New research identifies a cognitive characteristic associated with perfect pitch.
Both light and sound travel as waves, with characteristics that allow people with typical vision and hearing to perceive and categorize them when they reach their eyes and ears: “That’s a black dog barking,” someone might say.
But while people can easily name colors—specific frequencies and wavelengths of light—few can do the same for musical notes, that is, for specific frequencies and wavelengths of sound. Hearing a musical note and naming it is beyond the expertise of most people.
In fact, this ability is rare enough that society celebrates people who can label musical notes heard in isolation: They are said to have “perfect pitch,” or, as scientists who study auditory perception call the ability, “absolute pitch.” More common is “relative pitch,” the ability to name musical notes in relation to one another on a scale (“do, re, mi”) but not without a reference note. Both require musical training, but it’s not clear what separates people with perfect pitch from people with relative pitch.
For psychologists and neuroscientists at the University of Chicago who study absolute pitch, the rarity of the ability raises an interesting question about the relationship between sensory processing and cognition: What makes some musicians so good at identifying musical sounds? Is it the way their brains process sounds or their musical training?

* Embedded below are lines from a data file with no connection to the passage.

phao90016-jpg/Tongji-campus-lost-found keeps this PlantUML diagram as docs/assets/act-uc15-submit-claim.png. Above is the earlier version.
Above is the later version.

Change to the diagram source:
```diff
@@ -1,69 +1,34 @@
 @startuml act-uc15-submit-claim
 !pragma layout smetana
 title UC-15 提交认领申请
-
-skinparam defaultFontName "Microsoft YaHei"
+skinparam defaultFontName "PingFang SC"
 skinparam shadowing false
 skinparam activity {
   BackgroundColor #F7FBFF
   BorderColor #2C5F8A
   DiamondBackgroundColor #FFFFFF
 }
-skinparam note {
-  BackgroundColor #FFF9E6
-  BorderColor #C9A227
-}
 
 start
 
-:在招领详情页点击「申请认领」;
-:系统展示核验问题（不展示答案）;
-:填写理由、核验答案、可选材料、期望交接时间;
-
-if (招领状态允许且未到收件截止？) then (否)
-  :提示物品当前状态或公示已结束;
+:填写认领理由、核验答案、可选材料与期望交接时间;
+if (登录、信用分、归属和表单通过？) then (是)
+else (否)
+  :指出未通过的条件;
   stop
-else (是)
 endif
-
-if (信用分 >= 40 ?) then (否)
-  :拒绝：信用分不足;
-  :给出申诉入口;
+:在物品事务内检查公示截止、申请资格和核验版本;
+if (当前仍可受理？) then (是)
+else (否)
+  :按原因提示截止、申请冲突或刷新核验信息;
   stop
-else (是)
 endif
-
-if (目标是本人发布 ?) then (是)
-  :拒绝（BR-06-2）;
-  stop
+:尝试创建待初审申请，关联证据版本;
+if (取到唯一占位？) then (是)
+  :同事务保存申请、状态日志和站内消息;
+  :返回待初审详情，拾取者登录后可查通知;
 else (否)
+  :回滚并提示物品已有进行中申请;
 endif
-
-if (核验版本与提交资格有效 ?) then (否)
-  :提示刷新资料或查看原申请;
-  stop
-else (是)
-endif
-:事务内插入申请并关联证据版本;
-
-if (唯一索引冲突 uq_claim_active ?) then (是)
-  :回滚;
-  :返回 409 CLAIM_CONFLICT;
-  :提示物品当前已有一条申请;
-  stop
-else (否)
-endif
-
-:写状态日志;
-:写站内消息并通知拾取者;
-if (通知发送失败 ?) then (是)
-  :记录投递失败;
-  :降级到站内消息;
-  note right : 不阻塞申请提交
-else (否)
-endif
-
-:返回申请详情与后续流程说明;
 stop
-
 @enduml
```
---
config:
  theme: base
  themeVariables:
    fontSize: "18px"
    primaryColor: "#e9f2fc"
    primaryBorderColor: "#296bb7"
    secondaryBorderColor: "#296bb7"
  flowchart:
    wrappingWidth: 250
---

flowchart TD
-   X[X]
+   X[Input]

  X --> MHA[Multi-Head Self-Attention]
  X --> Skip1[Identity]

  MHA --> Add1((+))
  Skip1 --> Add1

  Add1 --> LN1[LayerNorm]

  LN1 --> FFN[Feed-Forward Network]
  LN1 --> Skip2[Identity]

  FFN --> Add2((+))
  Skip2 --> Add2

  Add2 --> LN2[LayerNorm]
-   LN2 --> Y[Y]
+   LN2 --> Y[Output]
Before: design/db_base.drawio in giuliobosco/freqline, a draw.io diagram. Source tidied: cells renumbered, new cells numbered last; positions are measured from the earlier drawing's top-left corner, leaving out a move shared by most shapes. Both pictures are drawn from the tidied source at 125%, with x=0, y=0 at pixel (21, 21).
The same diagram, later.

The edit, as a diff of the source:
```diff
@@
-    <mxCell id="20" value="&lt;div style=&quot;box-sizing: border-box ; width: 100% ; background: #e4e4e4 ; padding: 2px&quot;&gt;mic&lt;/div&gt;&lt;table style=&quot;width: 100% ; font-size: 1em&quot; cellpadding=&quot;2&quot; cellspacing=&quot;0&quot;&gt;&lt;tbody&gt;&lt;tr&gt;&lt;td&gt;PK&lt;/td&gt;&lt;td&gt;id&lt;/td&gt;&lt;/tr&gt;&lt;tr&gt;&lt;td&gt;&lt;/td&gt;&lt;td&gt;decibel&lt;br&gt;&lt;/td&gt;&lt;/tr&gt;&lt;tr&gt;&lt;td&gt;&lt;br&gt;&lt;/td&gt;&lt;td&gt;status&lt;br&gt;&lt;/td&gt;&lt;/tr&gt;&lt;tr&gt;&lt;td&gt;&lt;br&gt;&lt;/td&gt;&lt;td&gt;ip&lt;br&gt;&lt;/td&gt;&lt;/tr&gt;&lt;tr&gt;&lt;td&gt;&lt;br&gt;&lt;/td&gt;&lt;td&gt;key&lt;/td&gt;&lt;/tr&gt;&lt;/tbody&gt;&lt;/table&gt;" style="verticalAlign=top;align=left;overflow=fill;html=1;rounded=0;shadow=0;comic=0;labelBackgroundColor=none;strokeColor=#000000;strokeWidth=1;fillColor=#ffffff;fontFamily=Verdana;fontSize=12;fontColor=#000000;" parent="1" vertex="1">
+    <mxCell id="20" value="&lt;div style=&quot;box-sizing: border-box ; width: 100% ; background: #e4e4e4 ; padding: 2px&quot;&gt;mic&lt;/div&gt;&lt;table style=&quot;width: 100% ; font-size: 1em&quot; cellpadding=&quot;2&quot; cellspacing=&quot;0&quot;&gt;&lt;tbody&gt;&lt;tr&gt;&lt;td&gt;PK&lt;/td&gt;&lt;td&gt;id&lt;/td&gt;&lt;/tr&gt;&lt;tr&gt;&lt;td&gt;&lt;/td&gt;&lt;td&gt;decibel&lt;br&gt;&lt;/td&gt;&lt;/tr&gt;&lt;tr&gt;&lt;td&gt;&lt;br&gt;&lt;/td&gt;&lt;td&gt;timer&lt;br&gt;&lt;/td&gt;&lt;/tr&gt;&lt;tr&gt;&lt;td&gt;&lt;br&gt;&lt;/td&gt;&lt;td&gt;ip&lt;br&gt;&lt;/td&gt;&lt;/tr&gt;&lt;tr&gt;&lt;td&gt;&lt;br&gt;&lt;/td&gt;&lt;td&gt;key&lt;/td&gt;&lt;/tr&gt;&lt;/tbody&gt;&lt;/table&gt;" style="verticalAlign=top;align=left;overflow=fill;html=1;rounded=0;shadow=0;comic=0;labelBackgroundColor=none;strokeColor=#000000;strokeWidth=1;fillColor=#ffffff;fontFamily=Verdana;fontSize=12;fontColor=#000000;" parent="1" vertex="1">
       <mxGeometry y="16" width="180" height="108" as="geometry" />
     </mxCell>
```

New research from a UChicago team, including psychology doctoral student Katherine Reis, AB’19, AM’21, and Howard Nusbaum, LAB’72, the Stella M. Rowley Professor of Psychology, suggests it’s both. They identified a specific cognitive response to musical notes that correlates with having perfect pitch more strongly than any other known factor—a likely indication that these rare individuals have a neurological advantage in identifying sounds. However, the paper’s findings also show that experience and training play a role in pitch recognition.
For the paper, published in July in Nature: Scientific Reports, Reis and Nusbaum worked with other UChicago researchers to design a study comparing people with and without perfect pitch on a series of tasks.
Thirty-one trained musicians participated in the study: 16 with perfect pitch and 15 without it. They completed a task that required naming piano notes and naming “pure” sine tones generated by a computer (these represent exact frequencies without an instrument’s timbre).
In each trial, the scientists used noninvasive electrodes to monitor how participants’ brains and nervous systems reacted to sounds. In particular, they looked at a measure called the “frequency following response” (FFR)—essentially, how quickly and faithfully the brain internally recreates externally produced sound waves. The researchers then recorded how accurately the participants identified the pitches, along with details about their prior training in music.
The researchers found that in both groups, the people who most accurately recreated a pitch’s sound wave in their brains were the best at correctly identifying those pitches. The FFR predicted people’s performance on pitch identification better than any metric previously used in studies of perfect pitch, including musical training.
“As a result of our study, we now know that features of the FFR predict absolute pitch ability even better than the developmental factors that people usually associate with absolute pitch, like the age you first learned an instrument,” Reis says—a signal that absolute pitch possessors may have a built-in advantage when it comes to naming notes.
Participants also tended to be better at naming notes played on a piano as compared to the computer-generated sine tones. Those with perfect pitch averaged 98 percent accuracy on piano and 77 percent for sine tones, while those without averaged 29 percent accuracy on piano and 25 percent for sine tones.
According to UChicago doctoral student John Veillette, SB’19, AM’21, a coauthor on the paper, these results suggest that timbres—which are conferred by upper harmonics in sound frequencies and give instruments their unique, familiar rings—play an important role in pitch recognition. This, Reis says, implies that experience is probably involved in pitch recognition, since even people with self-reported perfect pitch weren’t “perfect” when the notes were produced in an unfamiliar way.
While the study shows that frequency following response is a very strong predictor of perfect pitch, that doesn’t mean it’s immutable. Despite the differences between the brains of individuals with and without perfect pitch, previous work indicates FFR itself is not a “fixed” trait. In other words, people without perfect pitch may be able to improve their FFR and their ability to name notes over time, according to the scientists.
For Nusbaum, this variability was not surprising. He has spent years studying perfect pitch alongside other scientists, including study coauthors Shannon Heald, AB’02, AM’05, PhD’12, an assistant instructional professor in the Department of Psychology, and Stephen Van Hedger, AB’09, AM’12, PhD’15, now an assistant professor of psychology at Huron University College in Ontario.
They have argued consistently that perfect pitch is not a dichotomous ability that people either have or do not have: instead, it may be better thought of as a continuous spectrum.
“Perfect pitch was long thought to be a rare ability that only some children could acquire if they had the right musical training in early childhood,” Nusbaum says. “However, this study provides further evidence that while the differences in people’s ability to categorize notes are real—and related to cognitive processing—our brains develop in tandem with the skills we practice over our entire lives. So, when it comes to pitch learning, practice, in a sense, really does make ‘perfect.’”